■ **YOUR OBJECTIVE**: Set down every record once more, exactly as given.
*****
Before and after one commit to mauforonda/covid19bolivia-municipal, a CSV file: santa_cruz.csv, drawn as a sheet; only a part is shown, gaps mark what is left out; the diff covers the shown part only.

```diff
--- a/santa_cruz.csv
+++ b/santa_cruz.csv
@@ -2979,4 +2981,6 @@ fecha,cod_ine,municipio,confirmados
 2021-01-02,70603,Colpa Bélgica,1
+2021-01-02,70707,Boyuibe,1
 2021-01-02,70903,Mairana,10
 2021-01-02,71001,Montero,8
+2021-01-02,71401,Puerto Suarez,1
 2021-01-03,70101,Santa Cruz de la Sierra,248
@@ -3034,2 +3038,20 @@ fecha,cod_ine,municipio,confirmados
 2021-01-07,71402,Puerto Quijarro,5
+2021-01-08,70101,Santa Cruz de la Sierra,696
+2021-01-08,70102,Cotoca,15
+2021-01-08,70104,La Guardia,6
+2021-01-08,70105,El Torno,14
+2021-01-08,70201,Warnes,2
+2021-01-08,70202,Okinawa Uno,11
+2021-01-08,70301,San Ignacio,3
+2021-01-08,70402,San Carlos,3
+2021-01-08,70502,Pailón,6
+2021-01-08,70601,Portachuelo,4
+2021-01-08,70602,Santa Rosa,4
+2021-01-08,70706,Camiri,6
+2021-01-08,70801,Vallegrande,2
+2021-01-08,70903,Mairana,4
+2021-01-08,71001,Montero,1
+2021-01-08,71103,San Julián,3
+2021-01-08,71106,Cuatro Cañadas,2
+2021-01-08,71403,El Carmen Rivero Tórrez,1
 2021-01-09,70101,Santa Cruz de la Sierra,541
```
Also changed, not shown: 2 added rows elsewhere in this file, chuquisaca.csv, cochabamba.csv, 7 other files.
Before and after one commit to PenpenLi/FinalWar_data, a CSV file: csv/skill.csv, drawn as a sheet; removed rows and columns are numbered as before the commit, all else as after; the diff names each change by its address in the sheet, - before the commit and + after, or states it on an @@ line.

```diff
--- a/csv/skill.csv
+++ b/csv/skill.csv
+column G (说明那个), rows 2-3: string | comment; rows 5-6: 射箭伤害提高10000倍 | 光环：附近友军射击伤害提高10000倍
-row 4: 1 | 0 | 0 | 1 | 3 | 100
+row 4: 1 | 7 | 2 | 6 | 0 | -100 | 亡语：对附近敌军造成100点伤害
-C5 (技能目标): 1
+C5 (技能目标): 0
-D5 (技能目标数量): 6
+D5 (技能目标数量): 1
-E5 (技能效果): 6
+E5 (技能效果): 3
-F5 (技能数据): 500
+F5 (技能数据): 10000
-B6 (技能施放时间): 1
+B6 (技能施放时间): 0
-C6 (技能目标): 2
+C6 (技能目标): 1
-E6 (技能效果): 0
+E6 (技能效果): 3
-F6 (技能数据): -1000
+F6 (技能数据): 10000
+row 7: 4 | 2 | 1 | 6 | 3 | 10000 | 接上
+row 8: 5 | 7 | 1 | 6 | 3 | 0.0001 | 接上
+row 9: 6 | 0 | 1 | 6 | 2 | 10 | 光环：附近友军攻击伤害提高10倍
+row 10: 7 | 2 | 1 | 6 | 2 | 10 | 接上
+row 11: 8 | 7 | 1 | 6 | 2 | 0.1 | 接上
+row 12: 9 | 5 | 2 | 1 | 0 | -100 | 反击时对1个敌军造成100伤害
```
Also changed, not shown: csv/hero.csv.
*****
■ **ANSWER AREA**:
Before and after one commit to mauforonda/covid19bolivia-municipal, a CSV file: santa_cruz.csv, drawn as a sheet; only a part is shown, gaps mark what is left out; the diff covers the shown part only.

```diff
--- a/santa_cruz.csv
+++ b/santa_cruz.csv
@@ -2979,4 +2981,6 @@ fecha,cod_ine,municipio,confirmados
 2021-01-02,70603,Colpa Bélgica,1
+2021-01-02,70707,Boyuibe,1
 2021-01-02,70903,Mairana,10
 2021-01-02,71001,Montero,8
+2021-01-02,71401,Puerto Suarez,1
 2021-01-03,70101,Santa Cruz de la Sierra,248
@@ -3034,2 +3038,20 @@ fecha,cod_ine,municipio,confirmados
 2021-01-07,71402,Puerto Quijarro,5
+2021-01-08,70101,Santa Cruz de la Sierra,696
+2021-01-08,70102,Cotoca,15
+2021-01-08,70104,La Guardia,6
+2021-01-08,70105,El Torno,14
+2021-01-08,70201,Warnes,2
+2021-01-08,70202,Okinawa Uno,11
+2021-01-08,70301,San Ignacio,3
+2021-01-08,70402,San Carlos,3
+2021-01-08,70502,Pailón,6
+2021-01-08,70601,Portachuelo,4
+2021-01-08,70602,Santa Rosa,4
+2021-01-08,70706,Camiri,6
+2021-01-08,70801,Vallegrande,2
+2021-01-08,70903,Mairana,4
+2021-01-08,71001,Montero,1
+2021-01-08,71103,San Julián,3
+2021-01-08,71106,Cuatro Cañadas,2
+2021-01-08,71403,El Carmen Rivero Tórrez,1
 2021-01-09,70101,Santa Cruz de la Sierra,541
```
Also changed, not shown: 2 added rows elsewhere in this file, chuquisaca.csv, cochabamba.csv, 7 other files.
Before and after one commit to PenpenLi/FinalWar_data, a CSV file: csv/skill.csv, drawn as a sheet; removed rows and columns are numbered as before the commit, all else as after; the diff names each change by its address in the sheet, - before the commit and + after, or states it on an @@ line.

```diff
--- a/csv/skill.csv
+++ b/csv/skill.csv
+column G (说明那个), rows 2-3: string | comment; rows 5-6: 射箭伤害提高10000倍 | 光环：附近友军射击伤害提高10000倍
-row 4: 1 | 0 | 0 | 1 | 3 | 100
+row 4: 1 | 7 | 2 | 6 | 0 | -100 | 亡语：对附近敌军造成100点伤害
-C5 (技能目标): 1
+C5 (技能目标): 0
-D5 (技能目标数量): 6
+D5 (技能目标数量): 1
-E5 (技能效果): 6
+E5 (技能效果): 3
-F5 (技能数据): 500
+F5 (技能数据): 10000
-B6 (技能施放时间): 1
+B6 (技能施放时间): 0
-C6 (技能目标): 2
+C6 (技能目标): 1
-E6 (技能效果): 0
+E6 (技能效果): 3
-F6 (技能数据): -1000
+F6 (技能数据): 10000
+row 7: 4 | 2 | 1 | 6 | 3 | 10000 | 接上
+row 8: 5 | 7 | 1 | 6 | 3 | 0.0001 | 接上
+row 9: 6 | 0 | 1 | 6 | 2 | 10 | 光环：附近友军攻击伤害提高10倍
+row 10: 7 | 2 | 1 | 6 | 2 | 10 | 接上
+row 11: 8 | 7 | 1 | 6 | 2 | 0.1 | 接上
+row 12: 9 | 5 | 2 | 1 | 0 | -100 | 反击时对1个敌军造成100伤害
```
Also changed, not shown: csv/hero.csv.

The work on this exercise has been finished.